* **What is needed**
Every record below should be copied exactly, with the pictures left out.

* **Extracted records**
[Start of section]
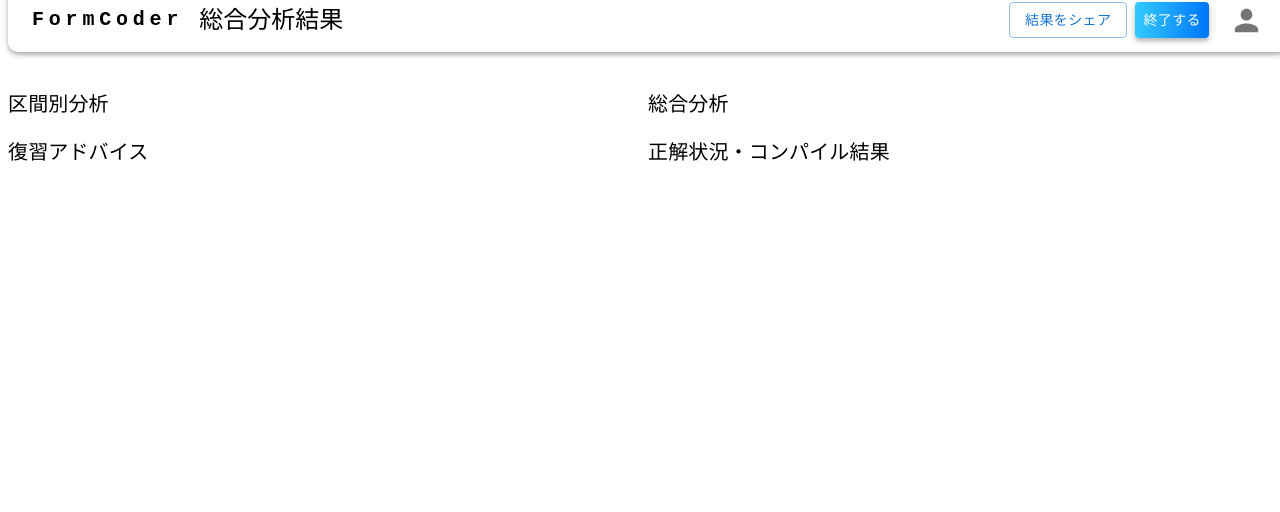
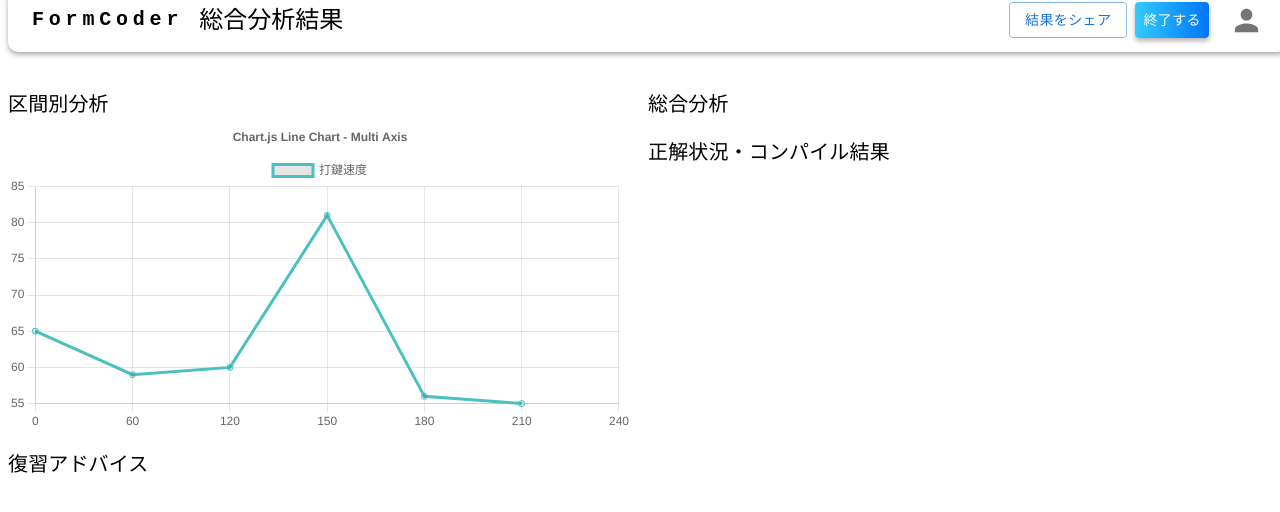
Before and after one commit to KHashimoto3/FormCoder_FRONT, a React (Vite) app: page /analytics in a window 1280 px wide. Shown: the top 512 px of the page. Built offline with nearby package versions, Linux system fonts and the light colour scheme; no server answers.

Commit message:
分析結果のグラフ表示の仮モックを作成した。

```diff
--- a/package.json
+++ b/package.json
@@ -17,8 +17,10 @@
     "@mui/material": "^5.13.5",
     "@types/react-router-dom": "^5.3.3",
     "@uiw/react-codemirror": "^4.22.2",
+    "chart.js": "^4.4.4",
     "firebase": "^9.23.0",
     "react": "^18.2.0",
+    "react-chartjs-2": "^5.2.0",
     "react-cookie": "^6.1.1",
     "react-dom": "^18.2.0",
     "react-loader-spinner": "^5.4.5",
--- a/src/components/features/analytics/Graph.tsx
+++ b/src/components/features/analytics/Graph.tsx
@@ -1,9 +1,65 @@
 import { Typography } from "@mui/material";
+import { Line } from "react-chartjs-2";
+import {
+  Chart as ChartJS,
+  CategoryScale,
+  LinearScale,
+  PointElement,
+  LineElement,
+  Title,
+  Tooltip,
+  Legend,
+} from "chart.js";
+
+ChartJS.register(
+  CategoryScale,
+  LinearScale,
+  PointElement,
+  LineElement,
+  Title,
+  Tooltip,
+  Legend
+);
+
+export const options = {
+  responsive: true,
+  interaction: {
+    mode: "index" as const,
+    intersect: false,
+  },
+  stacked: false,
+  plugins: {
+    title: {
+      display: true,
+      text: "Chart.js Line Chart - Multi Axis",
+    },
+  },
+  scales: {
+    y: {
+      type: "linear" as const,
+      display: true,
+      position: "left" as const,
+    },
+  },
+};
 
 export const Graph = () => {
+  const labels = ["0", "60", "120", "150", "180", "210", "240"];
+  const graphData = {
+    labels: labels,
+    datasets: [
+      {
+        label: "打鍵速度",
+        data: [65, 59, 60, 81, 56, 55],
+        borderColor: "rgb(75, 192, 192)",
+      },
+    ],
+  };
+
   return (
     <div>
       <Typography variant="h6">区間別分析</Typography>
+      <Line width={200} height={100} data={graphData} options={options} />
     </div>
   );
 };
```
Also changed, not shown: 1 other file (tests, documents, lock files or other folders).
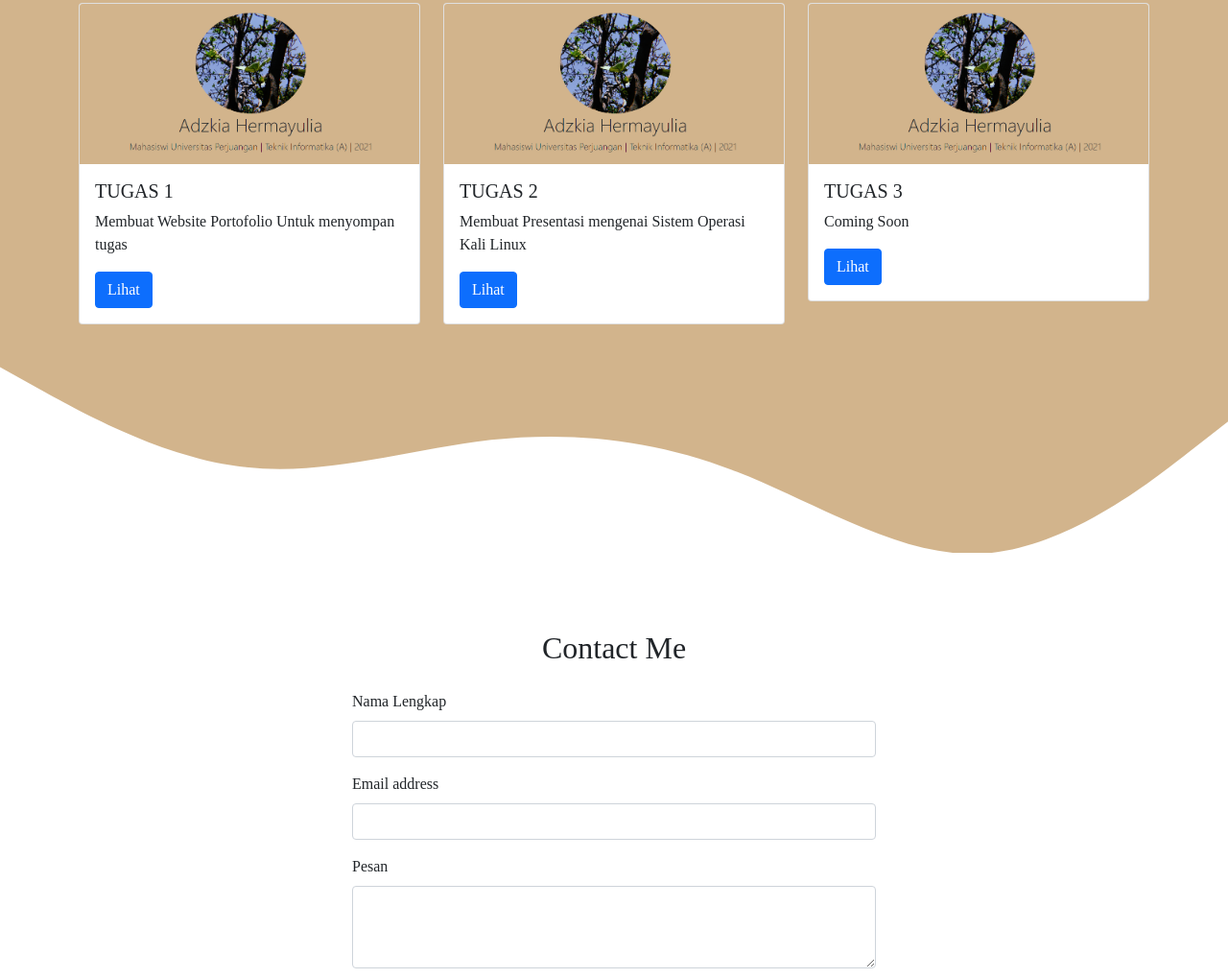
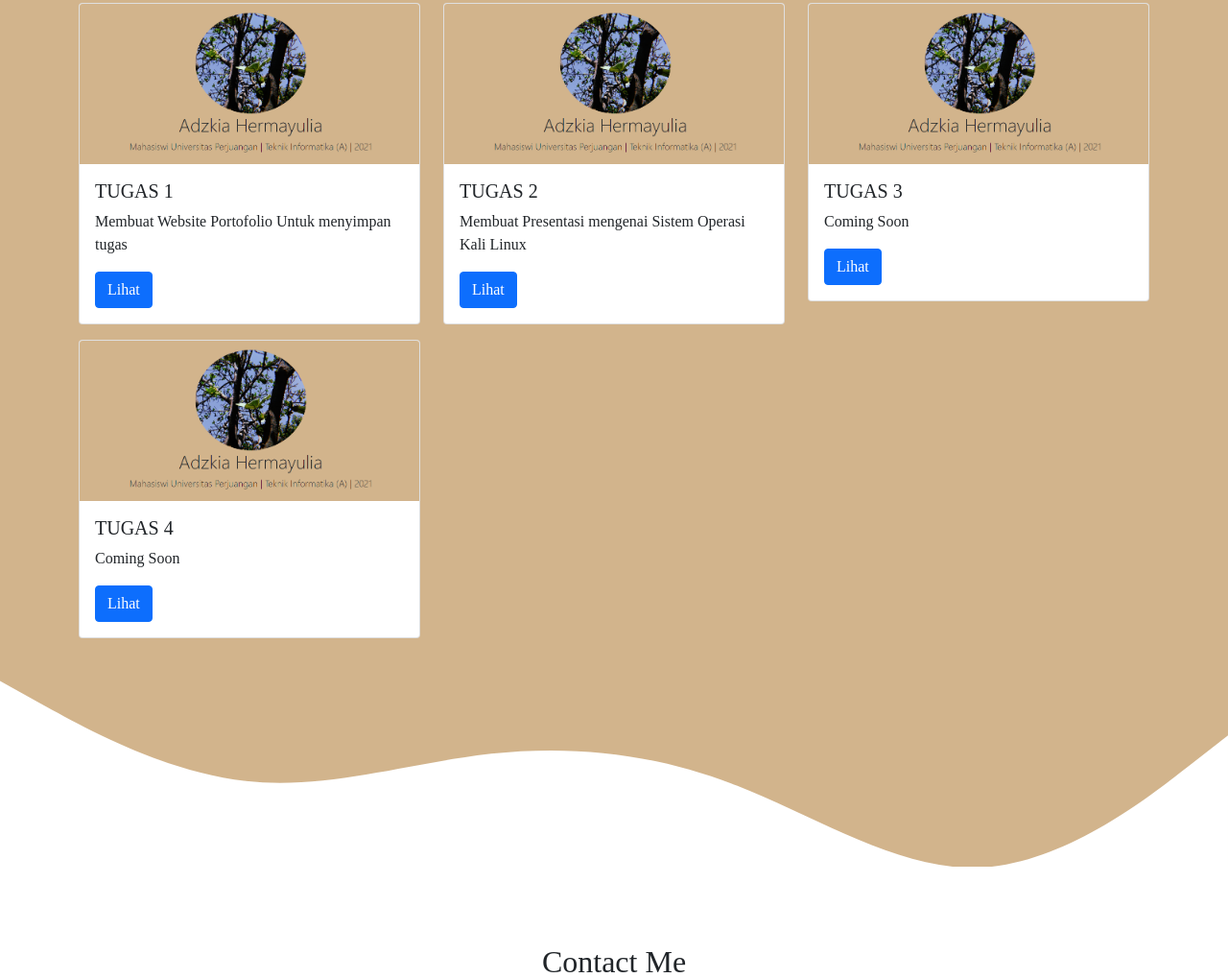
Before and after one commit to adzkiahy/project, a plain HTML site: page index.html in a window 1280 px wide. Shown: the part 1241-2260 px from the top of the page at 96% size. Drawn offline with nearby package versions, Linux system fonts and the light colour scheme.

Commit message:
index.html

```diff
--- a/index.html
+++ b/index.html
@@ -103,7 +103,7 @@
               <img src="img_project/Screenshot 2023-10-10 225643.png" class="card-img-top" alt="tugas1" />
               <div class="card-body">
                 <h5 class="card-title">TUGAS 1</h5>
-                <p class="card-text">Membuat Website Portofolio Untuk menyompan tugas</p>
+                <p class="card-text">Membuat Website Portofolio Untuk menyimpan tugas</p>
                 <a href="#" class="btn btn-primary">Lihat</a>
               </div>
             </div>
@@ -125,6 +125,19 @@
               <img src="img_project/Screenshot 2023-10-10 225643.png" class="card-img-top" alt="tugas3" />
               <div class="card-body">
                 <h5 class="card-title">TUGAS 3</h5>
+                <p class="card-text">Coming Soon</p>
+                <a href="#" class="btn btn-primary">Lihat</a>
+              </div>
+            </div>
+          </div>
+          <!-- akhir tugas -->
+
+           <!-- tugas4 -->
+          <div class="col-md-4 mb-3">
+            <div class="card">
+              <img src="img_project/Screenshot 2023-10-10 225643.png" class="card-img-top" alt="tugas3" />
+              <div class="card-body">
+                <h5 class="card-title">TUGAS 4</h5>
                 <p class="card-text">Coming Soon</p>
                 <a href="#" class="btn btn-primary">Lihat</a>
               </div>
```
[End of section]
* **Reply to the task**
Before and after one commit to KHashimoto3/FormCoder_FRONT, a React (Vite) app: page /analytics in a window 1280 px wide. Shown: the top 512 px of the page. Built offline with nearby package versions, Linux system fonts and the light colour scheme; no server answers.

Commit message:
分析結果のグラフ表示の仮モックを作成した。

```diff
--- a/package.json
+++ b/package.json
@@ -17,8 +17,10 @@
     "@mui/material": "^5.13.5",
     "@types/react-router-dom": "^5.3.3",
     "@uiw/react-codemirror": "^4.22.2",
+    "chart.js": "^4.4.4",
     "firebase": "^9.23.0",
     "react": "^18.2.0",
+    "react-chartjs-2": "^5.2.0",
     "react-cookie": "^6.1.1",
     "react-dom": "^18.2.0",
     "react-loader-spinner": "^5.4.5",
--- a/src/components/features/analytics/Graph.tsx
+++ b/src/components/features/analytics/Graph.tsx
@@ -1,9 +1,65 @@
 import { Typography } from "@mui/material";
+import { Line } from "react-chartjs-2";
+import {
+  Chart as ChartJS,
+  CategoryScale,
+  LinearScale,
+  PointElement,
+  LineElement,
+  Title,
+  Tooltip,
+  Legend,
+} from "chart.js";
+
+ChartJS.register(
+  CategoryScale,
+  LinearScale,
+  PointElement,
+  LineElement,
+  Title,
+  Tooltip,
+  Legend
+);
+
+export const options = {
+  responsive: true,
+  interaction: {
+    mode: "index" as const,
+    intersect: false,
+  },
+  stacked: false,
+  plugins: {
+    title: {
+      display: true,
+      text: "Chart.js Line Chart - Multi Axis",
+    },
+  },
+  scales: {
+    y: {
+      type: "linear" as const,
+      display: true,
+      position: "left" as const,
+    },
+  },
+};
 
 export const Graph = () => {
+  const labels = ["0", "60", "120", "150", "180", "210", "240"];
+  const graphData = {
+    labels: labels,
+    datasets: [
+      {
+        label: "打鍵速度",
+        data: [65, 59, 60, 81, 56, 55],
+        borderColor: "rgb(75, 192, 192)",
+      },
+    ],
+  };
+
   return (
     <div>
       <Typography variant="h6">区間別分析</Typography>
+      <Line width={200} height={100} data={graphData} options={options} />
     </div>
   );
 };
```
Also changed, not shown: 1 other file (tests, documents, lock files or other folders).
Before and after one commit to adzkiahy/project, a plain HTML site: page index.html in a window 1280 px wide. Shown: the part 1241-2260 px from the top of the page at 96% size. Drawn offline with nearby package versions, Linux system fonts and the light colour scheme.

Commit message:
index.html

```diff
--- a/index.html
+++ b/index.html
@@ -103,7 +103,7 @@
               <img src="img_project/Screenshot 2023-10-10 225643.png" class="card-img-top" alt="tugas1" />
               <div class="card-body">
                 <h5 class="card-title">TUGAS 1</h5>
-                <p class="card-text">Membuat Website Portofolio Untuk menyompan tugas</p>
+                <p class="card-text">Membuat Website Portofolio Untuk menyimpan tugas</p>
                 <a href="#" class="btn btn-primary">Lihat</a>
               </div>
             </div>
@@ -125,6 +125,19 @@
               <img src="img_project/Screenshot 2023-10-10 225643.png" class="card-img-top" alt="tugas3" />
               <div class="card-body">
                 <h5 class="card-title">TUGAS 3</h5>
+                <p class="card-text">Coming Soon</p>
+                <a href="#" class="btn btn-primary">Lihat</a>
+              </div>
+            </div>
+          </div>
+          <!-- akhir tugas -->
+
+           <!-- tugas4 -->
+          <div class="col-md-4 mb-3">
+            <div class="card">
+              <img src="img_project/Screenshot 2023-10-10 225643.png" class="card-img-top" alt="tugas3" />
+              <div class="card-body">
+                <h5 class="card-title">TUGAS 4</h5>
                 <p class="card-text">Coming Soon</p>
                 <a href="#" class="btn btn-primary">Lihat</a>
               </div>
```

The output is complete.